**Data for analysis:**

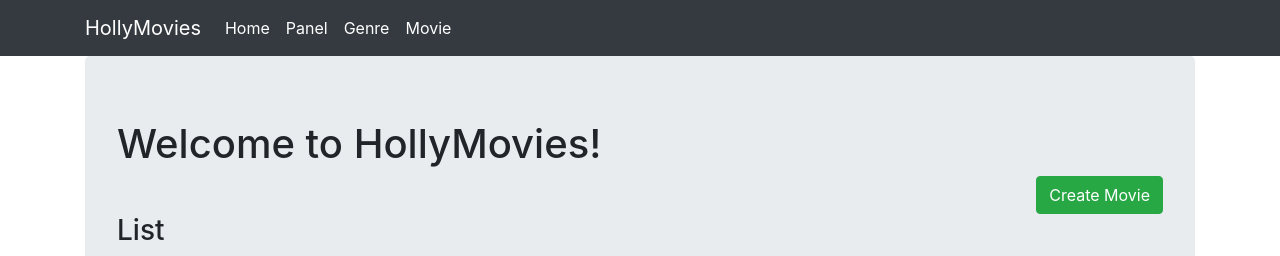
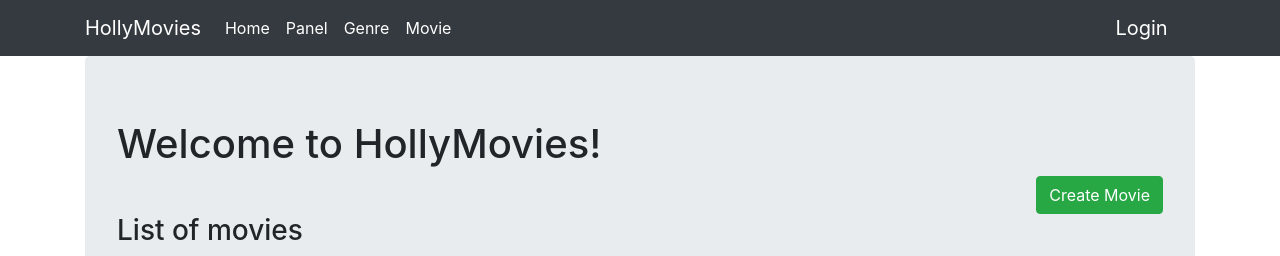
Before and after one commit to PatrykJuniorPy/hollywoodmovies, a Django app: page / in a window 1280 px wide. Shown: the top 256 px of the page. Run offline with Django 3.2, Linux system fonts and the light colour scheme; data that the repository does not hold is empty; some libraries are stand-ins or nearby versions.

Commit message:
added route for accounts/profiles in url and changed style for login

```diff
--- a/hollymovies/hollymovies/urls.py
+++ b/hollymovies/hollymovies/urls.py
@@ -15,13 +15,13 @@ Including another URLconf
 """
 from django.contrib import admin
 from django.urls import path
-from viewer.views import Genre, Movie, SubmitableLoginView
-from viewer.views import MovieCreateView, create_genre, hello_view, MoviesView, MovieUpdateView, MovieDeleteView
+from viewer.views import MovieCreateView, create_genre, hello_view, MoviesView, MovieUpdateView, MovieDeleteView, SubmitableLoginView
 
 
 
 urlpatterns = [
     path('accounts/login/', SubmitableLoginView.as_view(), name='login'),
+    path('accounts/profile/', admin.site.urls, name='a'),
     path('admin/', admin.site.urls, name='a'),
     path('hello/<s0>', hello_view),
     path('', MoviesView.as_view(), name='index'),
--- a/hollymovies/viewer/templates/base.html
+++ b/hollymovies/viewer/templates/base.html
@@ -16,6 +16,7 @@
     <nav class="navbar navbar-expand-lg navbar-dark bg-dark">
       <div class="container fixed">
         <a class="navbar-brand" href="/">HollyMovies</a>
+
         <button
           class="navbar-toggler" type="button"
           data-toggle="collapse" data-target="#navbarNavAltMarkup"
@@ -23,14 +24,15 @@
           <span class="navbar-toggler-icon"></span>
         </button>
         <div class="collapse navbar-collapse" id="navbarNavAltMarkup">
+
           <div class="navbar-nav">
-            <a class="nav-item nav-link active" href="{% url 'index' %}">
-              Home
-            </a>
+            <a class="nav-item nav-link active" href="{% url 'index' %}">Home</a>
             <a class="nav-item nav-link active" href="/admin">Panel</a>
             <a class="nav-item nav-link active" href="{% url 'new-genre' %}">Genre</a>
             <a class="nav-item nav-link active" href="{% url 'movie_create' %}">Movie</a>
+
           </div>
+          <div><a class="navbar-brand" style="margin-left: 41rem" href="{% url 'login' %}">Login</a></div>
         </div>
       </nav>
     <div class="container">
--- a/hollymovies/viewer/templates/movies.html
+++ b/hollymovies/viewer/templates/movies.html
@@ -12,7 +12,7 @@
     <div class="row">
         <div class="col-md-12">
             <h3>
-                List
+                List of movies
             </h3>
             <div class="table-responsive">
                 <table class="table table-striped">
```
Also changed, not shown: hollymovies/viewer/views.py (line endings or trailing spaces).
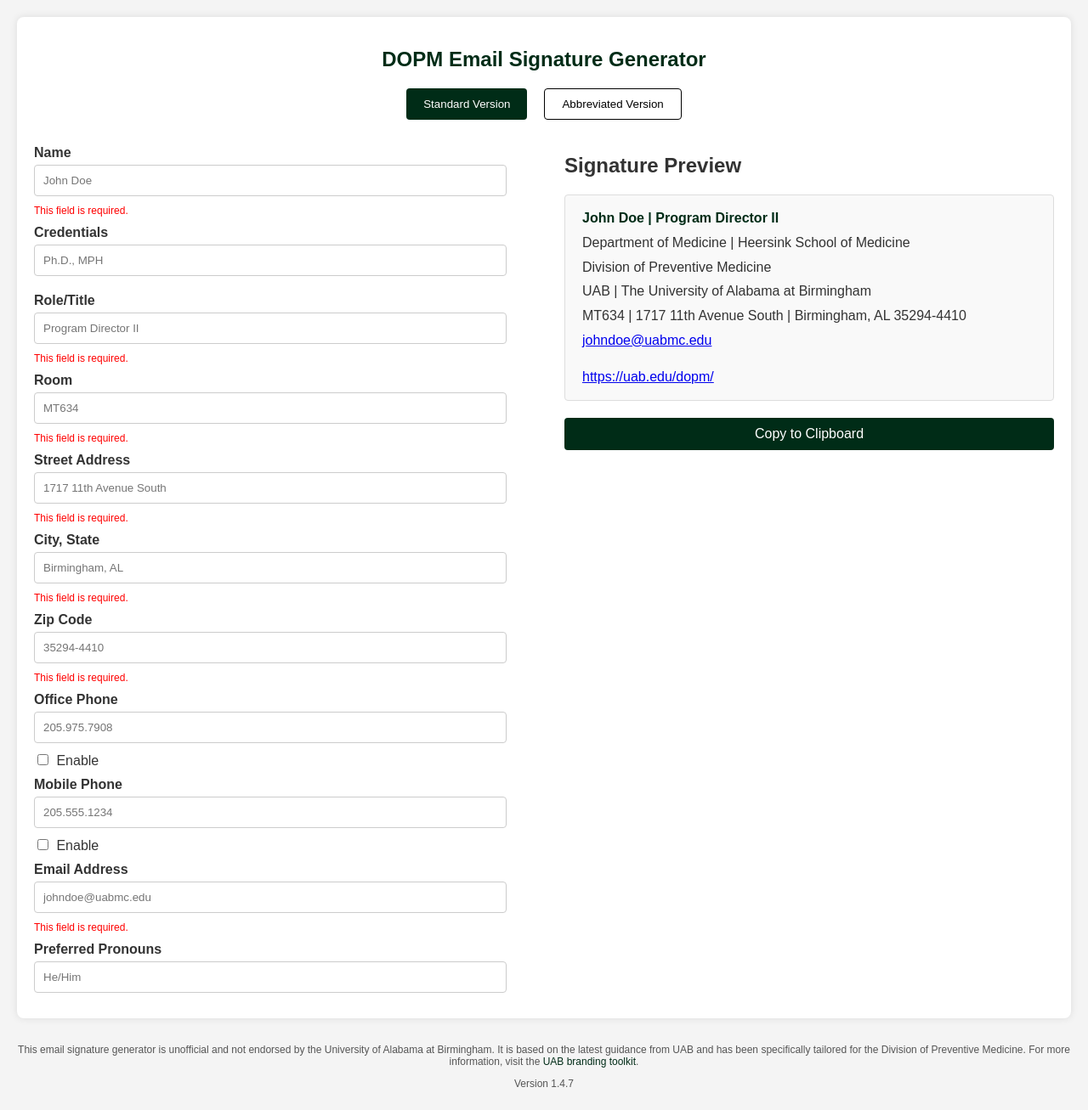
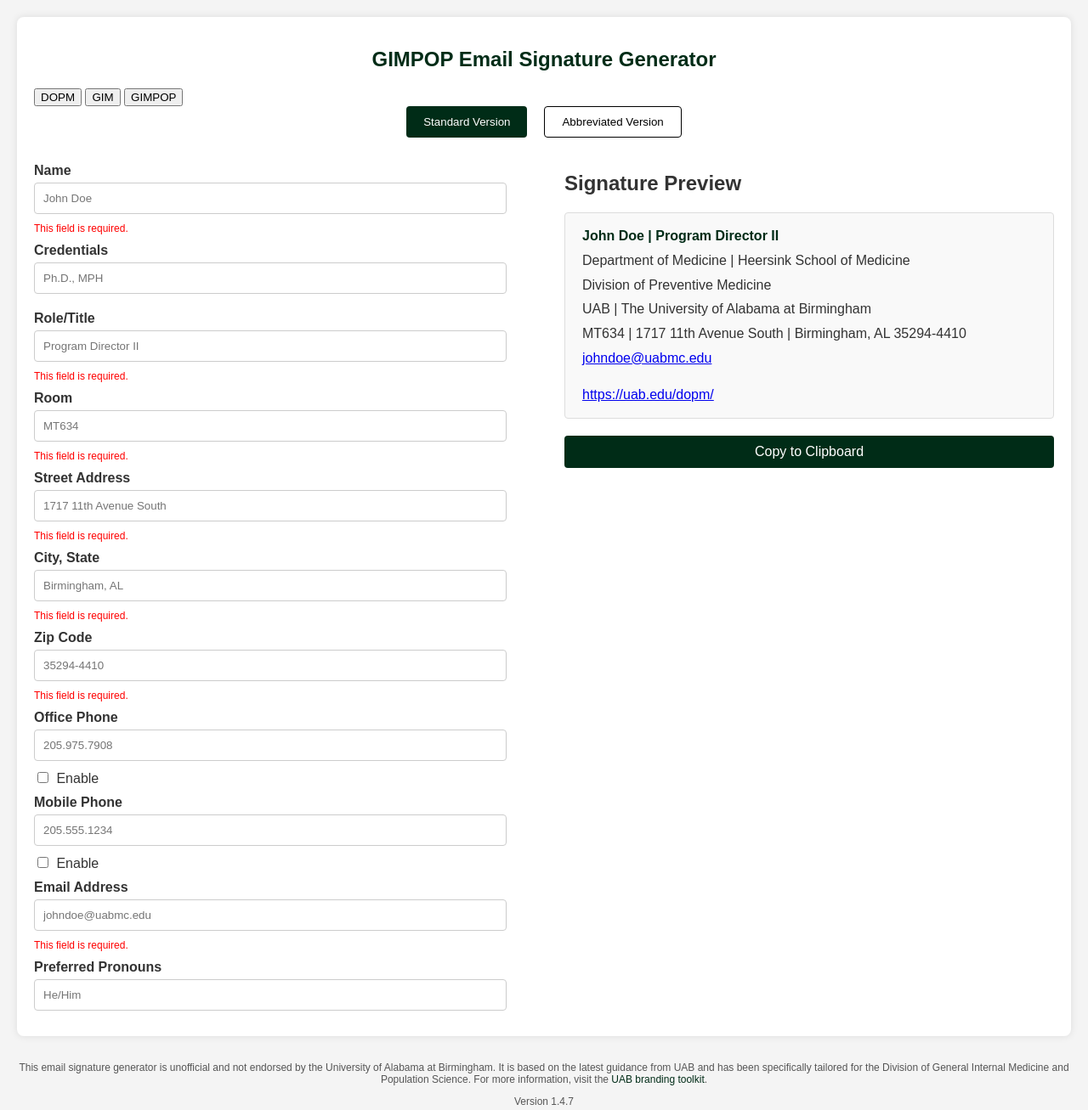
Before and after one commit to uabcampos/uab-email-sig, a plain HTML site: page index.html in a window 1280 px wide. Shown: the whole page at 85% size. Drawn offline with Linux system fonts and the light colour scheme; a web font is replaced by a local one.

Commit message:
Update index.html

```diff
--- a/index.html
+++ b/index.html
@@ -3,13 +3,20 @@
 <head>
     <meta charset="UTF-8">
     <meta name="viewport" content="width=device-width, initial-scale=1.0">
-    <title>DOPM Email Signature Generator</title>
+    <title>GIMPOP Email Signature Generator</title>
     <link rel="stylesheet" href="styles.css">
     <link rel="stylesheet" href="https://use.typekit.net/qdc7ecx.css">
 </head>
 <body>
     <div class="container">
-        <h1>DOPM Email Signature Generator</h1>
+        <h1>GIMPOP Email Signature Generator</h1>
+
+        <!-- Department Selection Buttons -->
+        <div class="department-selection">
+            <button id="btn-dopm" class="department-button active">DOPM</button>
+            <button id="btn-gim" class="department-button">GIM</button>
+            <button id="btn-gimpop" class="department-button">GIMPOP</button>
+        </div>
 
         <!-- Version Selection Buttons -->
         <div class="version-selection">
@@ -82,7 +89,7 @@
 
     <!-- Disclaimer -->
     <div class="footer">
-        <p>This email signature generator is unofficial and not endorsed by the University of Alabama at Birmingham. It is based on the latest guidance from UAB and has been specifically tailored for the Division of Preventive Medicine. For more information, visit the <a href="https://www.uab.edu/toolkit/branding/download-branded-items/email-signature" target="_blank">UAB branding toolkit</a>.</p>
+        <p>This email signature generator is unofficial and not endorsed by the University of Alabama at Birmingham. It is based on the latest guidance from UAB and has been specifically tailored for the Division of General Internal Medicine and Population Science. For more information, visit the <a href="https://www.uab.edu/toolkit/branding/download-branded-items/email-signature" target="_blank">UAB branding toolkit</a>.</p>
         <p id="version-number">Version 1.4.5</p> <!-- Version number updated dynamically -->
     </div>
 
```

**How to complete this task:**
Apply a filter for "href" to the data above, then copy each line that matches.

**Task output:**
         <a class="navbar-brand" href="/">HollyMovies</a>
-            <a class="nav-item nav-link active" href="{% url 'index' %}">
+            <a class="nav-item nav-link active" href="{% url 'index' %}">Home</a>
             <a class="nav-item nav-link active" href="/admin">Panel</a>
             <a class="nav-item nav-link active" href="{% url 'new-genre' %}">Genre</a>
             <a class="nav-item nav-link active" href="{% url 'movie_create' %}">Movie</a>
+          <div><a class="navbar-brand" style="margin-left: 41rem" href="{% url 'login' %}">Login</a></div>
     <link rel="stylesheet" href="styles.css">
     <link rel="stylesheet" href="https://use.typekit.net/qdc7ecx.css">
-        <p>This email signature generator is unofficial and not endorsed by the University of Alabama at Birmingham. It is based on the latest guidance from UAB and has been specifically tailored for the Division of Preventive Medicine. For more information, visit the <a href="https://www.uab.edu/toolkit/branding/download-branded-items/email-signature" target="_blank">UAB branding toolkit</a>.</p>
+        <p>This email signature generator is unofficial and not endorsed by the University of Alabama at Birmingham. It is based on the latest guidance from UAB and has been specifically tailored for the Division of General Internal Medicine and Population Science. For more information, visit the <a href="https://www.uab.edu/toolkit/branding/download-branded-items/email-signature" target="_blank">UAB branding toolkit</a>.</p>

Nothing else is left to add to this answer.